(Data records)

-*-*-

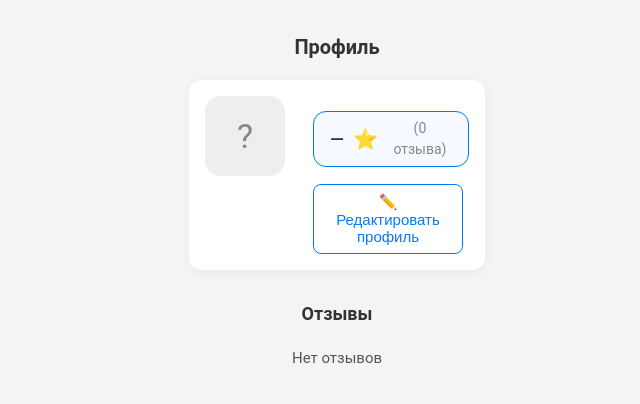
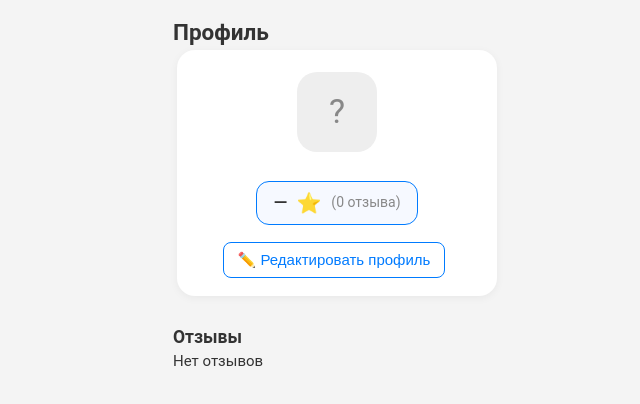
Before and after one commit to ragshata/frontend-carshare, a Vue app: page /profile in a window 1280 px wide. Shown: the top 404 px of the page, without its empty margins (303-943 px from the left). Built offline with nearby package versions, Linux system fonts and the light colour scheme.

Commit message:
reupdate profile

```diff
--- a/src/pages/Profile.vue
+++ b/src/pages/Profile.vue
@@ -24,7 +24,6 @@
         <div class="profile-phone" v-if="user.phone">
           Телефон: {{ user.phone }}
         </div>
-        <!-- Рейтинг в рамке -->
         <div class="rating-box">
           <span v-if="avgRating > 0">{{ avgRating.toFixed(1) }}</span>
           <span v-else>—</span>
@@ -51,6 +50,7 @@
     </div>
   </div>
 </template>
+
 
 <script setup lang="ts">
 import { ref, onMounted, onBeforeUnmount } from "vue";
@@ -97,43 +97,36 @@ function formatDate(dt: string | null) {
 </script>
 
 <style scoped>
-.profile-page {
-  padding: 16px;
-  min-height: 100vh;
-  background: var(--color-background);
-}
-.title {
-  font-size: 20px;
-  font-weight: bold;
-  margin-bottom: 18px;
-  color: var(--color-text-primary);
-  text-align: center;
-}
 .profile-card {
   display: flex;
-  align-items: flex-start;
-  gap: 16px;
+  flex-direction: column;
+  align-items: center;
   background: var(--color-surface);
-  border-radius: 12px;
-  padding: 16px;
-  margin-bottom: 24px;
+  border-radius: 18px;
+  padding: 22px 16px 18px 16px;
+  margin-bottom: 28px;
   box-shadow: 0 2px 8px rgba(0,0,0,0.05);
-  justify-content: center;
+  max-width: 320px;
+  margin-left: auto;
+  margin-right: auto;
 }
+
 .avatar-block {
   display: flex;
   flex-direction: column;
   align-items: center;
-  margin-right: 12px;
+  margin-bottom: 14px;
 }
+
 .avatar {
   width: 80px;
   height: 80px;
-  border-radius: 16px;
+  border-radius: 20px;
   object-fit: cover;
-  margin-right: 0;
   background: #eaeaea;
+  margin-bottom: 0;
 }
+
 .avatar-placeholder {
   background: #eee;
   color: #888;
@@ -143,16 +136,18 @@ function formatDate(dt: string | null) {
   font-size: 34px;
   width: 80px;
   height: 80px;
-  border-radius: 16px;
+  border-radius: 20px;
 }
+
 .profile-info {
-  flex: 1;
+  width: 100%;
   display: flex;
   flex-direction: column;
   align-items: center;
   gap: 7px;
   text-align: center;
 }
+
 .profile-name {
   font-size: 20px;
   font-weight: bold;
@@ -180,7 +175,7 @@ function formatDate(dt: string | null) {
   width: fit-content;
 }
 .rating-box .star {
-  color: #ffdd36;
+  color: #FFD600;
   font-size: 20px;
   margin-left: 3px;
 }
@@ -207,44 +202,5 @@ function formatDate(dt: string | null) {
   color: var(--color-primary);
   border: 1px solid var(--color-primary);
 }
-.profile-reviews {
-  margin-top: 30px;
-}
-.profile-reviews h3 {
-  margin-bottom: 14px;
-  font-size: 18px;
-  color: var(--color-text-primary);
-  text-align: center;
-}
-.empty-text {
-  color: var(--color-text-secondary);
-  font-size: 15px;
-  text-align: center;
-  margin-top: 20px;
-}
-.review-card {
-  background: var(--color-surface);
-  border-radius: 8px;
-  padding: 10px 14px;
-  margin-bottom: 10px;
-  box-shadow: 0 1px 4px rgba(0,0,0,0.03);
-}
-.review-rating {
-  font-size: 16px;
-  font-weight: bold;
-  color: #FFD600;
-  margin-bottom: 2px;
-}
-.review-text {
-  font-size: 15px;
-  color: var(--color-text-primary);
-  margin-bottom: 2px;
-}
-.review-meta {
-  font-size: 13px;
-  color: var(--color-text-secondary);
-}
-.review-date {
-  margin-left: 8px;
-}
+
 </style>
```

-*-*-

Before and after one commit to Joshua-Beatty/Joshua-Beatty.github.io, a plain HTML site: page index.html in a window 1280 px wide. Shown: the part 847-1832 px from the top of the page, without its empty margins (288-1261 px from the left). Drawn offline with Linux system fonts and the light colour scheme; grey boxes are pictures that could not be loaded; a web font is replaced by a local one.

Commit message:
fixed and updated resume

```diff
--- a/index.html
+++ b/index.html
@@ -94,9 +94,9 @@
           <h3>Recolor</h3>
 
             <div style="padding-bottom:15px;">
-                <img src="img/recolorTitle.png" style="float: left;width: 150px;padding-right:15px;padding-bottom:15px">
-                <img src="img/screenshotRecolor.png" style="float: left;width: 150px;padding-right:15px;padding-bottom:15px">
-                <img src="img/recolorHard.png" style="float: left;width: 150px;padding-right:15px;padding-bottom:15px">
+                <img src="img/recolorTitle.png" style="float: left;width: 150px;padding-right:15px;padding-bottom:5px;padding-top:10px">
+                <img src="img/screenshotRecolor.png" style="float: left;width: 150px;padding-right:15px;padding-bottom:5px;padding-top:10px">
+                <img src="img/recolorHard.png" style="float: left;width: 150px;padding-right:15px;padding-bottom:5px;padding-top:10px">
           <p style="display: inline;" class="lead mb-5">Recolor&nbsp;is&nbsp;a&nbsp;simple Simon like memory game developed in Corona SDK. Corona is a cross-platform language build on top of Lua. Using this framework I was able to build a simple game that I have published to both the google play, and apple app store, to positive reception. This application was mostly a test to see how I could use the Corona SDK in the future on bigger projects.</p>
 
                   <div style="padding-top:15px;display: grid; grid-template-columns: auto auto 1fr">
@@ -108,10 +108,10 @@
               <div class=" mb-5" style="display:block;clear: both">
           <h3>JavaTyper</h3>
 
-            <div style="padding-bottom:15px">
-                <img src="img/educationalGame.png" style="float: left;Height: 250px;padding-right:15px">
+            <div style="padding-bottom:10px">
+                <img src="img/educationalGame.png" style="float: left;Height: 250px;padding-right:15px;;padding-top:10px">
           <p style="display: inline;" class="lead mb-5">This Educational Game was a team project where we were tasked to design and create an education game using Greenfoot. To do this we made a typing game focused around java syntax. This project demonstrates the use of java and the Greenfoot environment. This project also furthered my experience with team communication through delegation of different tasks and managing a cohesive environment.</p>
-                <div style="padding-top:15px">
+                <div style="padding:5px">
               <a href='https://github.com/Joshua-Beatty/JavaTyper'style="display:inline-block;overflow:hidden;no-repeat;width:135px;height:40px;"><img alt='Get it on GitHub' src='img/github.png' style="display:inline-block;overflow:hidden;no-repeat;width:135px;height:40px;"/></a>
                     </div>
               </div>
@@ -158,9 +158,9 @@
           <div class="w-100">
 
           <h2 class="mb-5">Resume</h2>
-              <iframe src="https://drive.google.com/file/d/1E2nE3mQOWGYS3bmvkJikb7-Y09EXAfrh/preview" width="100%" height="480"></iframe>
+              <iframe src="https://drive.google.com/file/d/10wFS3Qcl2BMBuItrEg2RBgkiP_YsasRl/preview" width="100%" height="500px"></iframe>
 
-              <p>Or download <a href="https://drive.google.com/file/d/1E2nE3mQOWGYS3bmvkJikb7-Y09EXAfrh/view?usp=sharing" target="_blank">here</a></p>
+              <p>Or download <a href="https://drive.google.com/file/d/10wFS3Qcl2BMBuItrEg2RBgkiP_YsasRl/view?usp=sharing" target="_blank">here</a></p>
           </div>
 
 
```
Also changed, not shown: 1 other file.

-*-*-

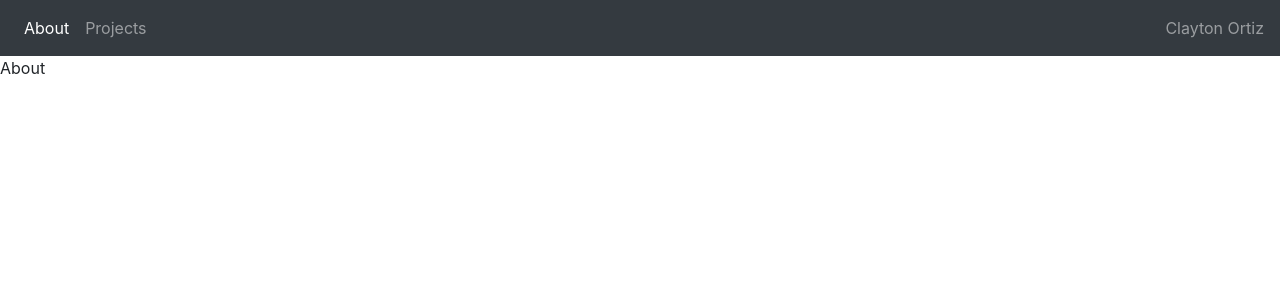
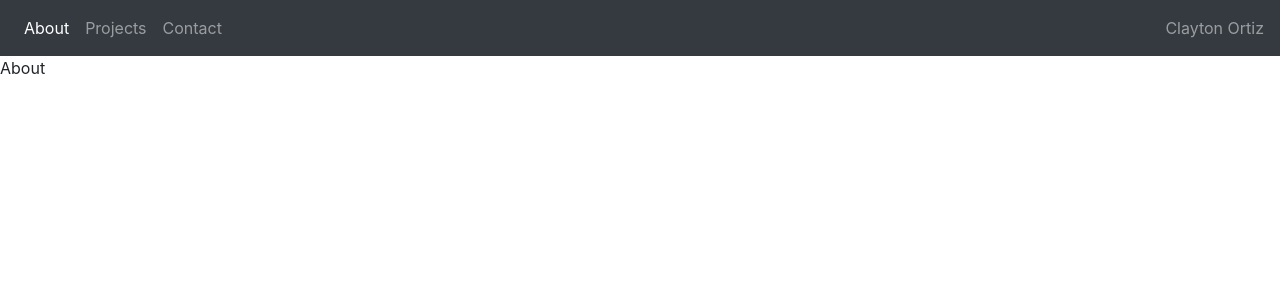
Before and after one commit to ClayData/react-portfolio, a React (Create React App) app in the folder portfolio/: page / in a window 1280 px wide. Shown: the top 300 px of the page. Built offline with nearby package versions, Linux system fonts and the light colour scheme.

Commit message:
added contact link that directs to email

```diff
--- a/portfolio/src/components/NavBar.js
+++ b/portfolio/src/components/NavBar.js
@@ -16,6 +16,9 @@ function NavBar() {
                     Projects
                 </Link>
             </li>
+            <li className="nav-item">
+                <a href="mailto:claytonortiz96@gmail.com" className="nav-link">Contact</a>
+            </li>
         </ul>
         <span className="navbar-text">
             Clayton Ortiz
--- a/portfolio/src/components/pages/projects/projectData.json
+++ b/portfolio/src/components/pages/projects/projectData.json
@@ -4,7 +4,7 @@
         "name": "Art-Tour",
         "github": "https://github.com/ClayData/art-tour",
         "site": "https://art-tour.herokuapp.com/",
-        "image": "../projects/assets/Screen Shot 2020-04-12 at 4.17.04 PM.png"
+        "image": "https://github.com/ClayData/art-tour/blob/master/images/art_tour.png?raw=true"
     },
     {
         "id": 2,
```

-*-*-

To do »
When a line contains the string "radius", copy it from the records.

Solution »
-  border-radius: 12px;
+  border-radius: 18px;
-  border-radius: 16px;
+  border-radius: 20px;
-  border-radius: 16px;
+  border-radius: 20px;
-  border-radius: 8px;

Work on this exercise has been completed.